Search Results

You are looking at 1 - 2 of 2 items for

  • Author: Marine Lataud x
  • Refine by Access: All content x
Clear All Modify Search
Free access

Claire Chambre, Emily McMurray, Camille Baudry, Marine Lataud, Laurence Guignat, Sébastien Gaujoux, Najiba Lahlou, Jean Guibourdenche, Frédérique Tissier, Mathilde Sibony, Bertrand Dousset, Xavier Bertagna, Jérôme Bertherat, Paul Legmann, and Lionel Groussin


Computed tomography (CT) unenhanced attenuation value of <10 Hounsfield units (HU) has an excellent specificity (98%) to diagnose lipid-rich adrenocortical adenomas (ACAs) with a weaker sensitivity (71%).


To determine from a routine clinical perspective if unenhanced attenuation value is influenced by cortisol secretion in ACAs.


This was a retrospective study of cases collected between 2009 and 2012.


This study was conducted in a tertiary-care university hospital.


Seventy-two patients operated on for an ACA (Weiss score ≤2) were analysed. Thirty-four patients had an ACA oversecreting cortisol (Cush-ACA). Thirty-eight patients had an ACA without cortisol oversecretion (Non Hyper-ACA).

Main outcome measure

CT unenhanced attenuation value was correlated with the functional status. The Weiss score items were analysed.


Among the 34 patients with a Cush-ACA a minority (n=7) had an unenhanced attenuation value under 10 HU. Among the high precontrast density (>10 HU) Cush-ACAs, washout analysis after contrast administration was consistent with the benign nature of the tumor in ∼60% of the cases. Less than 25% clear cells (lipid-rich cells), a Weiss score item, was present in 50% of the Cush-ACAs in favour of a lipid-poor content.


Unenhanced attenuation value has a poor sensitivity to diagnose an ACA in case of cortisol oversecretion due to poor lipid content. Nevertheless, the accuracy of washout analysis was preserved in the group of Cush-ACAs.

Restricted access

Laura Bessiène, Sandrine Moutel, Marine Lataud, Anne Jouinot, Fidéline Bonnet-Serrano, Jean Guibourdenche, Chiara Villa, Bertrand Baussart, Stephan Gaillard, Maxime Barat, Anthony Dohan, Xavier Bertagna, Bertrand Dousset, Jérôme Bertherat, and Guillaume Assié


After bilateral adrenalectomy in Cushing’s disease, corticotroph tumor progression occurs in one-third to half of patients. However, progression speed is variable, ranging from slow to rapid. The aim was to explore corticotroph progression speed, its consequences and its risk factors.
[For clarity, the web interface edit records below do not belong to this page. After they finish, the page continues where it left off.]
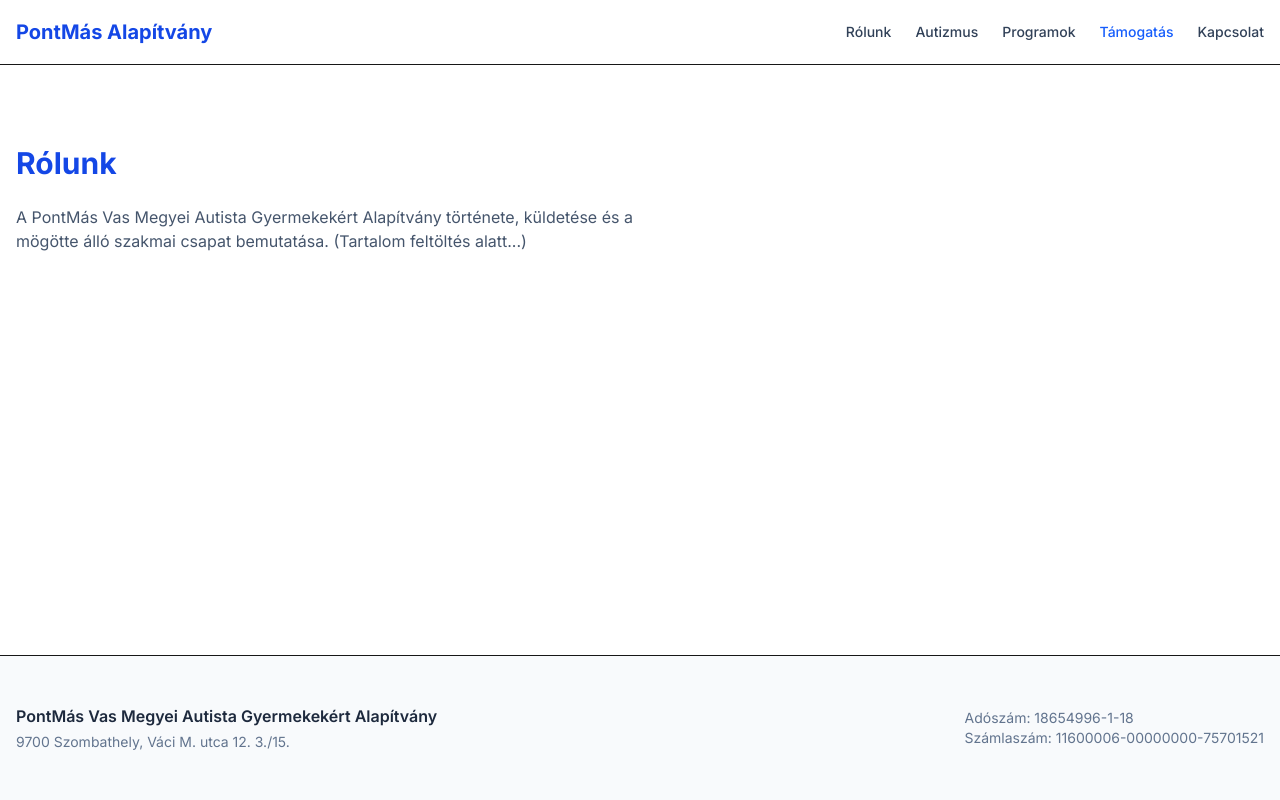
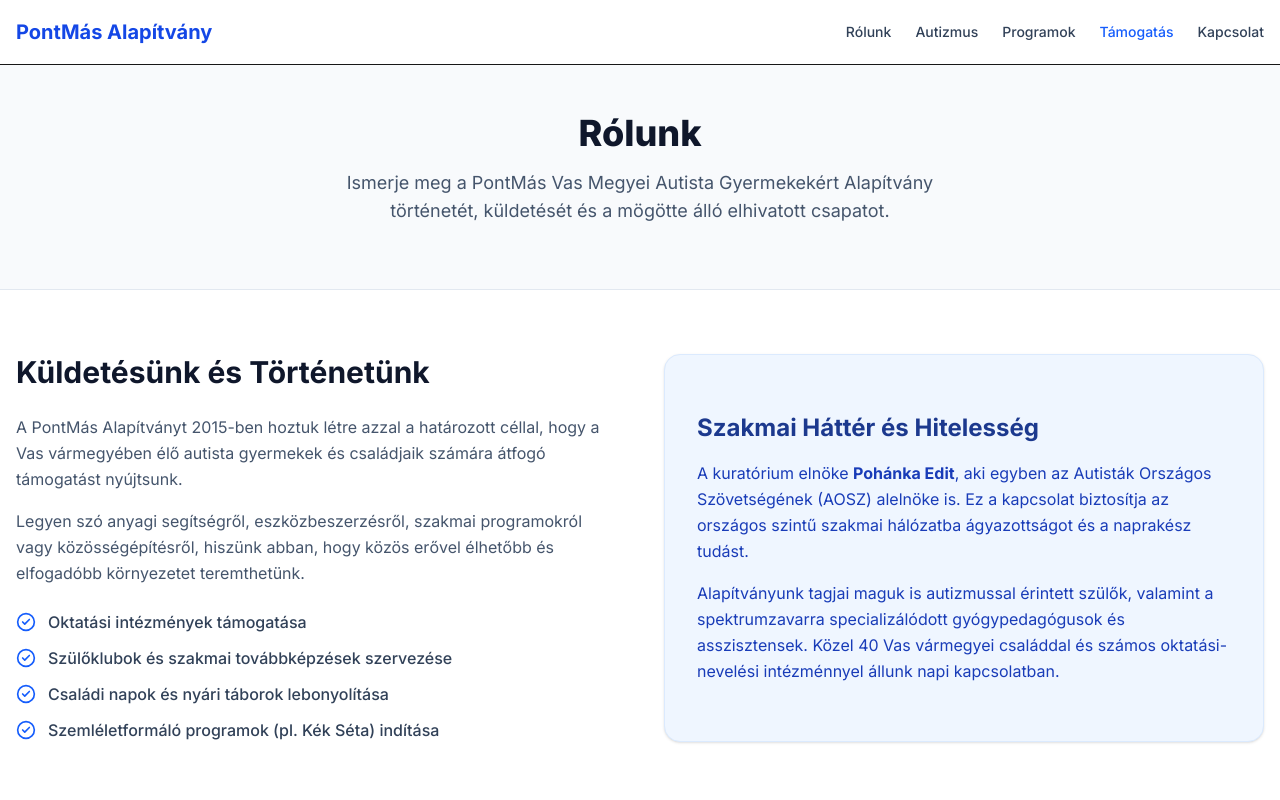
Before and after one commit to pohi99999/pontmas, a Next.js app: page /rolunk in a window 1280 px wide. Shown: the top 800 px of the page. Built offline with nearby package versions, Linux system fonts and the light colour scheme.

Commit message:
feat: rolunk aloldal kidolgozasa alapitvanyi tartalommal es premium elrendezessel

```diff
--- a/src/app/rolunk/page.tsx
+++ b/src/app/rolunk/page.tsx
@@ -1,10 +1,59 @@
+import { CheckCircle2 } from 'lucide-react';
+
 export default function RolunkPage() {
+  const celok = [
+    'Oktatási intézmények támogatása',
+    'Szülőklubok és szakmai továbbképzések szervezése',
+    'Családi napok és nyári táborok lebonyolítása',
+    'Szemléletformáló programok (pl. Kék Séta) indítása'
+  ];
+
   return (
-    <section className="container mx-auto px-4 py-12 md:py-20">
-      <h1 className="text-3xl font-bold text-blue-700 mb-6">Rólunk</h1>
-      <p className="text-slate-600 max-w-2xl">
-        A PontMás Vas Megyei Autista Gyermekekért Alapítvány története, küldetése és a mögötte álló szakmai csapat bemutatása. (Tartalom feltöltés alatt...)
-      </p>
-    </section>
+    <div className="pb-16">
+      {/* Fejléc szekció */}
+      <section className="bg-slate-50 pt-12 pb-16 border-b border-slate-200">
+        <div className="container mx-auto px-4 text-center">
+          <h1 className="text-4xl font-extrabold text-slate-900 mb-4">Rólunk</h1>
+          <p className="max-w-2xl mx-auto text-lg text-slate-600">
+            Ismerje meg a PontMás Vas Megyei Autista Gyermekekért Alapítvány történetét, küldetését és a mögötte álló elhivatott csapatot.
+          </p>
+        </div>
+      </section>
+
+      {/* Tartalmi szekció */}
+      <section className="container mx-auto px-4 py-16">
+        <div className="grid md:grid-cols-2 gap-12 items-center">
+          {/* Küldetés és Történet */}
+          <div>
+            <h2 className="text-3xl font-bold text-slate-900 mb-6">Küldetésünk és Történetünk</h2>
+            <p className="text-slate-600 mb-4 leading-relaxed">
+              A PontMás Alapítványt 2015-ben hoztuk létre azzal a határozott céllal, hogy a Vas vármegyében élő autista gyermekek és családjaik számára átfogó támogatást nyújtsunk.
+            </p>
+            <p className="text-slate-600 mb-6 leading-relaxed">
+              Legyen szó anyagi segítségről, eszközbeszerzésről, szakmai programokról vagy közösségépítésről, hiszünk abban, hogy közös erővel élhetőbb és elfogadóbb környezetet teremthetünk.
+            </p>
+            <ul className="space-y-3">
+              {celok.map((item, i) => (
+                <li key={i} className="flex items-center text-slate-700 font-medium">
+                  <CheckCircle2 className="text-blue-600 mr-3 flex-shrink-0" size={20} />
+                  {item}
+                </li>
+              ))}
+            </ul>
+          </div>
+
+          {/* Szakmai Háttér kártya */}
+          <div className="bg-blue-50 rounded-2xl p-8 border border-blue-100 shadow-sm h-full flex flex-col justify-center">
+            <h3 className="text-2xl font-bold text-blue-900 mb-4">Szakmai Háttér és Hitelesség</h3>
+            <p className="text-blue-800 mb-4 leading-relaxed">
+              A kuratórium elnöke <strong>Pohánka Edit</strong>, aki egyben az Autisták Országos Szövetségének (AOSZ) alelnöke is. Ez a kapcsolat biztosítja az országos szintű szakmai hálózatba ágyazottságot és a naprakész tudást.
+            </p>
+            <p className="text-blue-800 leading-relaxed">
+              Alapítványunk tagjai maguk is autizmussal érintett szülők, valamint a spektrumzavarra specializálódott gyógypedagógusok és asszisztensek. Közel 40 Vas vármegyei családdal és számos oktatási-nevelési intézménnyel állunk napi kapcsolatban.
+            </p>
+          </div>
+        </div>
+      </section>
+    </div>
   );
 }
```
Also changed, not shown: 1 other file (tests, documents, lock files or other folders).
A retrospective single-center observational study.


In total,103 patients with Cushing’s disease who underwent bilateral adrenalectomy between 1990 and 2020 were included. Clinical, biological, histological and MRI features were collected. Median duration of follow-up after bilateral adrenalectomy was 9.31 years.


In total,44 patients progressed (43%). Corticotroph tumor progression speed ranged from 1 to 40.7 mm per year. Progression speed was not different before and after bilateral adrenalectomy (P  = 0.29). In univariate analyses, predictive factors for rapid corticotroph tumor progression included the severity of Cushing’s disease before adrenalectomy as the cause of adrenalectomy, high ACTH in the year following adrenalectomy and high Ki67 immunopositivity in the tumor. During follow-up, early morning ACTH absolute variation was associated with corticotroph tumor progression speed (P-value = 0.001). ACTH measurement after dynamic testing did not improve this association.


After adrenalectomy, corticotroph progression speed is highly variable and manageable with MRI and ACTH surveillance. Progression speed does not seem related to bilateral adrenalectomy but rather to intrinsic properties of highly proliferative and secreting tumors.